*WHAT IS BEING ASKED*
The answer must consist of every line from the data that holds the string "months".

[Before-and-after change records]
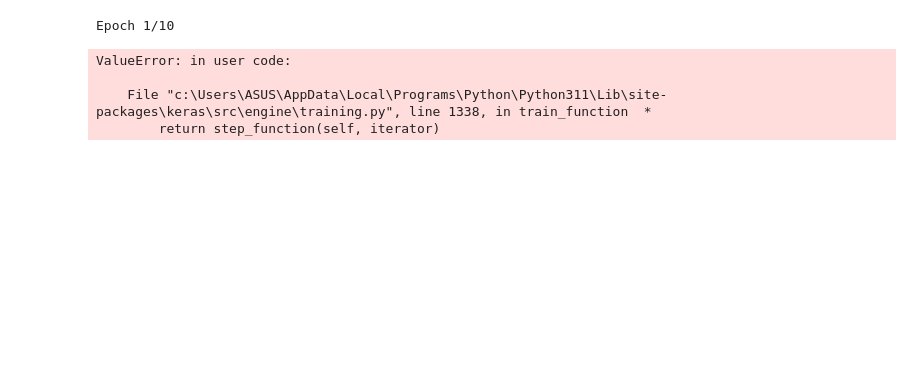
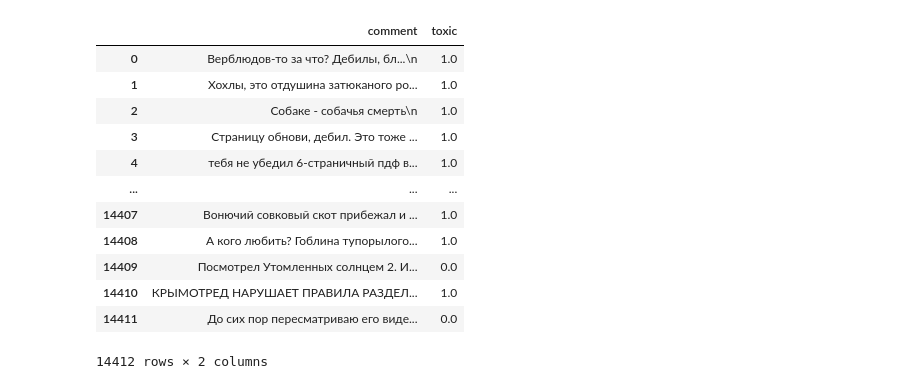
Before and after one commit to EgrSid/ML, a Jupyter notebook: DAILY_WORK/homework_ml.ipynb, the cells around one changed output. Drawn from its saved outputs; the diff is of its cells as text; code cells hidden in the pictures; blank space fills up the shorter version.

```diff
--- a/DAILY_WORK/homework_ml.ipynb
+++ b/DAILY_WORK/homework_ml.ipynb
@@ -63,14 +0,0 @@ model.compile(optimizer='adam',
-# %%
-model.fit(
-    x_train,
-    y_train,
-    epochs=10,
-    batch_size=32,
-    validation_data=(x_test, y_test)
-)
-# %% [output]
-Epoch 1/10
-ValueError: in user code:
-
-    File "c:\Users\ASUS\AppData\Local\Programs\Python\Python311\Lib\site-packages\keras\src\engine\training.py", line 1338, in train_function  *
-        return step_function(self, iterator)
@@ -76,0 +16,17 @@ ValueError: in user code:
+# %%
+df = pd.read_csv(fr"C:\ML\DataBases\russian_toxic_comments.csv", sep=",")
+df
+# %% [output]
+|  | comment | toxic |
+| 0 | Верблюдов-то за что? Дебилы, бл...\n | 1.0 |
+| 1 | Хохлы, это отдушина затюканого ро... | 1.0 |
+| 2 | Собаке - собачья смерть\n | 1.0 |
+| 3 | Страницу обнови, дебил. Это тоже ... | 1.0 |
+| 4 | тебя не убедил 6-страничный пдф в... | 1.0 |
+| ... | ... | ... |
+| 14407 | Вонючий совковый скот прибежал и ... | 1.0 |
+| 14408 | А кого любить? Гоблина тупорылого... | 1.0 |
+| 14409 | Посмотрел Утомленных солнцем 2. И... | 0.0 |
+| 14410 | КРЫМОТРЕД НАРУШАЕТ ПРАВИЛА РАЗДЕЛ... | 1.0 |
+| 14411 | До сих пор пересматриваю его виде... | 0.0 |
+14412 rows × 2 columns
```
Also changed, not shown: parts of 31 cells of this notebook, 3 other files.
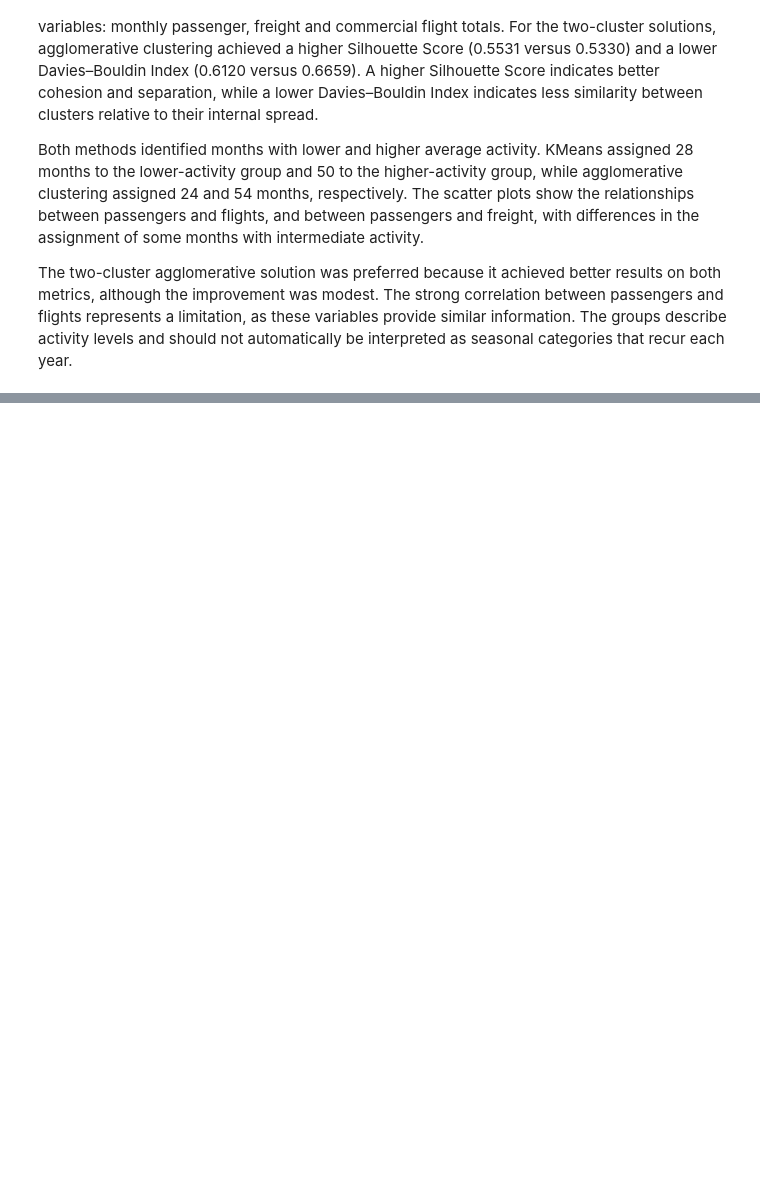
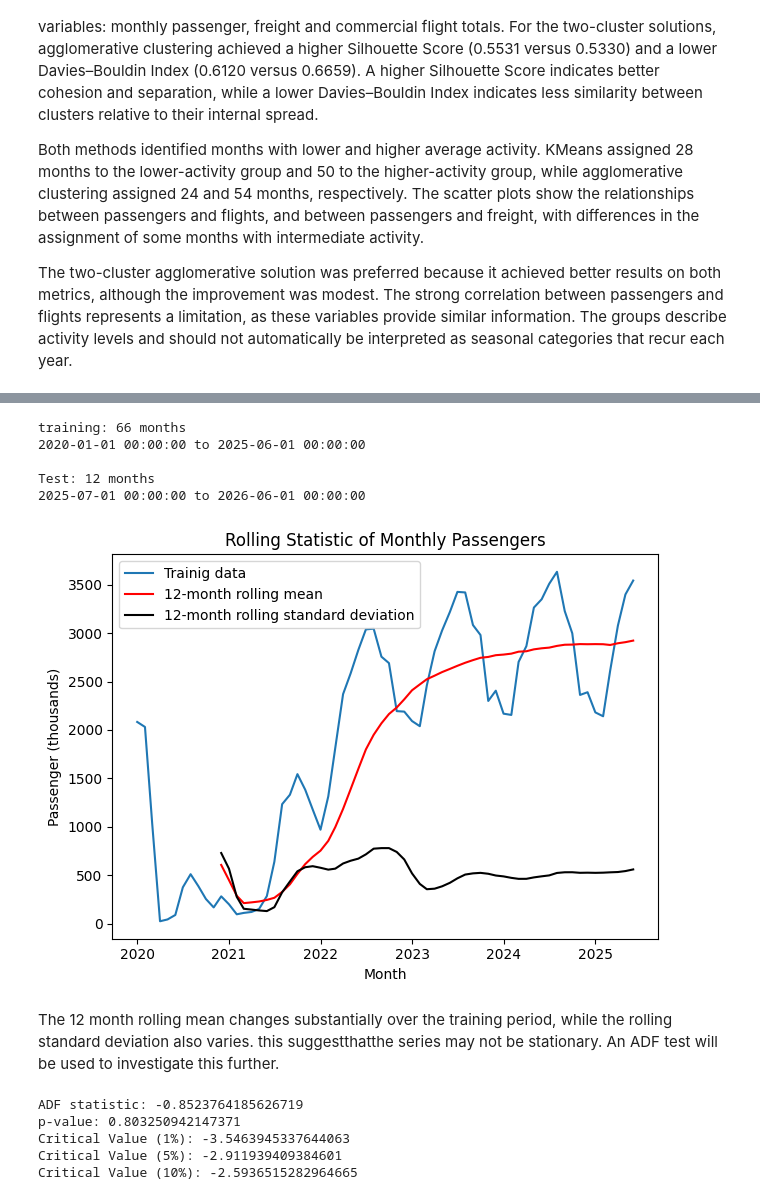
Before and after one commit to Ricardocotaa/CA1-Machine-Learning-2-Ricardo-Cota, a Jupyter notebook: CA1 MachineLearning-RicardoCota.ipynb, the cells around one changed output, grey strips where cells are left out. Drawn from its saved outputs; the diff is of its cells as text; code cells hidden in the pictures; blank space fills up the shorter version.

```diff
--- a/CA1 MachineLearning-RicardoCota.ipynb
+++ b/CA1 MachineLearning-RicardoCota.ipynb
@@ -678,0 +718,49 @@ The two-cluster agglomerative solution was preferred because it achieved better
+# %%
+train = passenger_series.iloc[:-12].copy()
+test = passenger_series.iloc[-12:].copy()
+
+print("training:", len(train), "months")
+print(train.index.min(), "to", train.index.max())
+
+print("\nTest:", len(test), "months")
+print(test.index.min(), "to", test.index.max())
+# %% [output]
+training: 66 months
+2020-01-01 00:00:00 to 2025-06-01 00:00:00
+
+Test: 12 months
+2025-07-01 00:00:00 to 2026-06-01 00:00:00
+# %%
+rolling_mean = train.rolling(window=12).mean()
+rolling_std = train.rolling(window=12).std()
+
+plt.plot(train, label='Trainig data')
+plt.plot(rolling_mean, color='red', label='12-month rolling mean')
+plt.plot(rolling_std, color='black', label='12-month rolling standard deviation')
+
+plt.title("Rolling Statistic of Monthly Passengers")
+plt.xlabel("Month")
+plt.ylabel("Passenger (thousands)")
+plt.legend()
+
+plt.tight_layout()
+plt.show()
+# %% [output]
+[figure, added]
+# %% [markdown]
+The 12 month rolling mean changes substantially over the training period, while  the rolling standard deviation also varies. this suggestthatthe series may not be stationary. An ADF test will be used to investigate this further.
+# %%
+from statsmodels.tsa.stattools import adfuller
+
+adf_result = adfuller(train)
+print("ADF statistic:", adf_result[0])
+print("p-value:", adf_result[1])
+
+for level, value in adf_result[4].items():
+    print(f"Critical Value ({level}): {value}")
+# %% [output]
+ADF statistic: -0.8523764185626719
+p-value: 0.803250942147371
+Critical Value (1%): -3.5463945337644063
+Critical Value (5%): -2.911939409384601
+Critical Value (10%): -2.5936515282964665
```
Also changed, not shown: parts of 5 cells of this notebook.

*YOUR RESPONSE*
+print("training:", len(train), "months")
+print("\nTest:", len(test), "months")
+training: 66 months
+Test: 12 months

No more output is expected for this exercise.